I like to find shortcuts for programming problems. While working on the ELMS:LN web components project, I noticed they like to copy-paste br tags to show off intersection observers. So, to make life easier, I made a simple b-r tag. It apparently makes kittens cry.
These are used for conditional rendering. An element on the page using intersection observers will not render until the viewable page is within a certain range of the element. For example, say at the end of a long webpage is a wikipedia element. The actual rendering of the wikipedia page, and the API calls to get the information, won't occur until the element is visible on the page. This is very helpful for slower or more taxed connections.
The b-r tag does not use intersection observers, but it was created to show off the usage of it. b-r has two modes; numbered and automatic. The developer can supply an amount of br tags to insert, and the element will create the line breaks. If no input is supplied, the tag will get the height of the viewable window and insert br tags to push the rest of the content off of the screen.
My first solution was not elegant, but it worked. (Shamefully, my mentality with most first iterations.) I had a simple for loop to add the tags to the page. During my IST 402 class, my professor used my tag to teach on tag properties and a different way to add tags to html code. He also helped us understand how to make a tag stateful. Honestly, the best help this tag needed.

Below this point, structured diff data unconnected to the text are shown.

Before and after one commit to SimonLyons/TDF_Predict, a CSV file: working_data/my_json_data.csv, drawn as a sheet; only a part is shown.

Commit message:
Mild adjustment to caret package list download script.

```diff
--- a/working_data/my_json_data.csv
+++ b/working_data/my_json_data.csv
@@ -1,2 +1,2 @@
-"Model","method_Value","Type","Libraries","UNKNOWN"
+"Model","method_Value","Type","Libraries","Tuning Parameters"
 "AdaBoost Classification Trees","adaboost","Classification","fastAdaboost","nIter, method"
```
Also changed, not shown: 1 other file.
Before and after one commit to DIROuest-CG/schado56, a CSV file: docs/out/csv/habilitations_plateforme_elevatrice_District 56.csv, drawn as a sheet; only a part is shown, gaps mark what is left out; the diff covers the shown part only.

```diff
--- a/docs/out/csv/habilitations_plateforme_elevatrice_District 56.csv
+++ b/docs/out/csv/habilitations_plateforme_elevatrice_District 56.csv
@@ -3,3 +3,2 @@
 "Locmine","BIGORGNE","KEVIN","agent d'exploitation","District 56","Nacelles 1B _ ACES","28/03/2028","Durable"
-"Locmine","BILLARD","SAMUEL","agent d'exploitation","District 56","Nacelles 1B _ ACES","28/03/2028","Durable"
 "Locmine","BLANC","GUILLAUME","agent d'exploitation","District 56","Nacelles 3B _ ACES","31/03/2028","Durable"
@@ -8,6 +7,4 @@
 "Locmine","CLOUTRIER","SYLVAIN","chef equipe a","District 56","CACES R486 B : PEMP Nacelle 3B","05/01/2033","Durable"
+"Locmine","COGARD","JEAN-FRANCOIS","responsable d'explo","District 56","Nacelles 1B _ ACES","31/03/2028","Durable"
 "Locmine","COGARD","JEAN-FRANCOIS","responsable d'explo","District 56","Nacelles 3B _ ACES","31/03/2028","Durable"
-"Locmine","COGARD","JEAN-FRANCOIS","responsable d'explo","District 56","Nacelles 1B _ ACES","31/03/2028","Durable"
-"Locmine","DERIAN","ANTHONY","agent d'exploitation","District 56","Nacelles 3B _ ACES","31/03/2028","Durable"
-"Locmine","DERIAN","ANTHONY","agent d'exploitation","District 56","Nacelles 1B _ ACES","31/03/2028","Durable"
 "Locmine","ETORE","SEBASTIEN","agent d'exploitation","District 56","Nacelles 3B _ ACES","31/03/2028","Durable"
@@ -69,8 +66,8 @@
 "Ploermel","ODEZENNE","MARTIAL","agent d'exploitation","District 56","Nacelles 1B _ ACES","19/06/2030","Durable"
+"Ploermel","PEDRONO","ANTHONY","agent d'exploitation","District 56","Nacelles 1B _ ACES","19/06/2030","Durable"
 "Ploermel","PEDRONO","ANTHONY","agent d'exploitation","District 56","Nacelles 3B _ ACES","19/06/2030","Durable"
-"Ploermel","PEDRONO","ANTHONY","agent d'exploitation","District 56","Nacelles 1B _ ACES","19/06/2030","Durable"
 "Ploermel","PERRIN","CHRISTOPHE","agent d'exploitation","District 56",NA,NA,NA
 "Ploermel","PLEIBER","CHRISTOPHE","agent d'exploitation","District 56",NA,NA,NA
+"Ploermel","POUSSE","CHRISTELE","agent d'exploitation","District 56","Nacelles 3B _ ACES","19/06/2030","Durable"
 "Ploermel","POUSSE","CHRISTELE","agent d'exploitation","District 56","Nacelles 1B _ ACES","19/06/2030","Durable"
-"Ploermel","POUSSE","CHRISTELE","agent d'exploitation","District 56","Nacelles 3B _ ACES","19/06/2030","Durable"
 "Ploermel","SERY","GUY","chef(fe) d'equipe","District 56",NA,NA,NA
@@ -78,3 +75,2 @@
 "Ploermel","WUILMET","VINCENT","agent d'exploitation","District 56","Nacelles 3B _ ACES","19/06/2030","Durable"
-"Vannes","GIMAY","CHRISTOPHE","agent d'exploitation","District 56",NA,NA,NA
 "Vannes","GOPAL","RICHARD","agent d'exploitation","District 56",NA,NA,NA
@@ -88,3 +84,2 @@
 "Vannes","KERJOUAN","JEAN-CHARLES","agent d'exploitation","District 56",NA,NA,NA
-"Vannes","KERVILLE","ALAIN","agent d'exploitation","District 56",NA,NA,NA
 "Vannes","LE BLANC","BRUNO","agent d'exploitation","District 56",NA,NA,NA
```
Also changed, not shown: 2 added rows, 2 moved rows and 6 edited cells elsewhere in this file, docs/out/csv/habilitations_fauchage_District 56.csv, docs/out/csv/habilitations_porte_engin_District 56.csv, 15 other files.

b-r is a tag I made in less than a day for a specific use case. I know copy-pasting a br tag is easy, I'm guilty of that. While the first iteration of just user input was not extremely helpful, I believe the second iteration of conditional numbering based on window height can be useful when working across developers.

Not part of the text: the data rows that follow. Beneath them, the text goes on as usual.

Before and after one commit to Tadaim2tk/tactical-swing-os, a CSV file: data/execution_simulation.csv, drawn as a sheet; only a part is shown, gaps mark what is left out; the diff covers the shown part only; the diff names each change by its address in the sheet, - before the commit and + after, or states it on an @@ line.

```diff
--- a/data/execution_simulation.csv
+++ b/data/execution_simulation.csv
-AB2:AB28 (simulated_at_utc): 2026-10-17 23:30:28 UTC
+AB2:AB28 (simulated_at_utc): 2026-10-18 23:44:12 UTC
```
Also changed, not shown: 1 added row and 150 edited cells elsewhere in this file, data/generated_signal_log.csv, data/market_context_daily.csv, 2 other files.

This is by far not the last web component I will make or work on; My barcode-reader still has a ways to go. Maybe I'll get the chance to bring that project to THON. Either way, web components are here to stay, and I don't plan on going anywhere. Highly adaptable, very useful, and easily portable.
Except with dev.to. Social media isn't really my thing, but I try to stay updated. So expect monthly(?) updates.